About this task: The lines that make up this material should each be returned exactly.
[Start of section]
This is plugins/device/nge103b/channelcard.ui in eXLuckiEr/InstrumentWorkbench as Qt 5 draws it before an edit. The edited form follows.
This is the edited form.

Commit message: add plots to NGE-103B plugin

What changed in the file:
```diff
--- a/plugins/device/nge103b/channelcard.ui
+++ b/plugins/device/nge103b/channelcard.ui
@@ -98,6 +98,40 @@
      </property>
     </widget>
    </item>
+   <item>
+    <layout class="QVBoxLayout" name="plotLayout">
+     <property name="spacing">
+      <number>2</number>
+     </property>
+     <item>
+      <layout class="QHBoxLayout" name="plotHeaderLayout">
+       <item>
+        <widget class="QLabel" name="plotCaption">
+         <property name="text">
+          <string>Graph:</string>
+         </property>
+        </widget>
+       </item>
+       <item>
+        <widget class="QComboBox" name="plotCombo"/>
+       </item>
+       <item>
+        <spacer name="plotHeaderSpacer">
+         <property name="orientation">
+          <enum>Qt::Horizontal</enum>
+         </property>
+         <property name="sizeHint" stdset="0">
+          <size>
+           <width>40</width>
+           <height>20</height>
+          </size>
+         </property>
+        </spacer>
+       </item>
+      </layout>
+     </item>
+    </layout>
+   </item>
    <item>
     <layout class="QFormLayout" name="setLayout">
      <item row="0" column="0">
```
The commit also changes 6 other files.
[End of section]
Result of the exercise:
This is plugins/device/nge103b/channelcard.ui in eXLuckiEr/InstrumentWorkbench as Qt 5 draws it before an edit. The edited form follows.
This is the edited form.

Commit message: add plots to NGE-103B plugin

What changed in the file:
```diff
--- a/plugins/device/nge103b/channelcard.ui
+++ b/plugins/device/nge103b/channelcard.ui
@@ -98,6 +98,40 @@
      </property>
     </widget>
    </item>
+   <item>
+    <layout class="QVBoxLayout" name="plotLayout">
+     <property name="spacing">
+      <number>2</number>
+     </property>
+     <item>
+      <layout class="QHBoxLayout" name="plotHeaderLayout">
+       <item>
+        <widget class="QLabel" name="plotCaption">
+         <property name="text">
+          <string>Graph:</string>
+         </property>
+        </widget>
+       </item>
+       <item>
+        <widget class="QComboBox" name="plotCombo"/>
+       </item>
+       <item>
+        <spacer name="plotHeaderSpacer">
+         <property name="orientation">
+          <enum>Qt::Horizontal</enum>
+         </property>
+         <property name="sizeHint" stdset="0">
+          <size>
+           <width>40</width>
+           <height>20</height>
+          </size>
+         </property>
+        </spacer>
+       </item>
+      </layout>
+     </item>
+    </layout>
+   </item>
    <item>
     <layout class="QFormLayout" name="setLayout">
      <item row="0" column="0">
```
The commit also changes 6 other files.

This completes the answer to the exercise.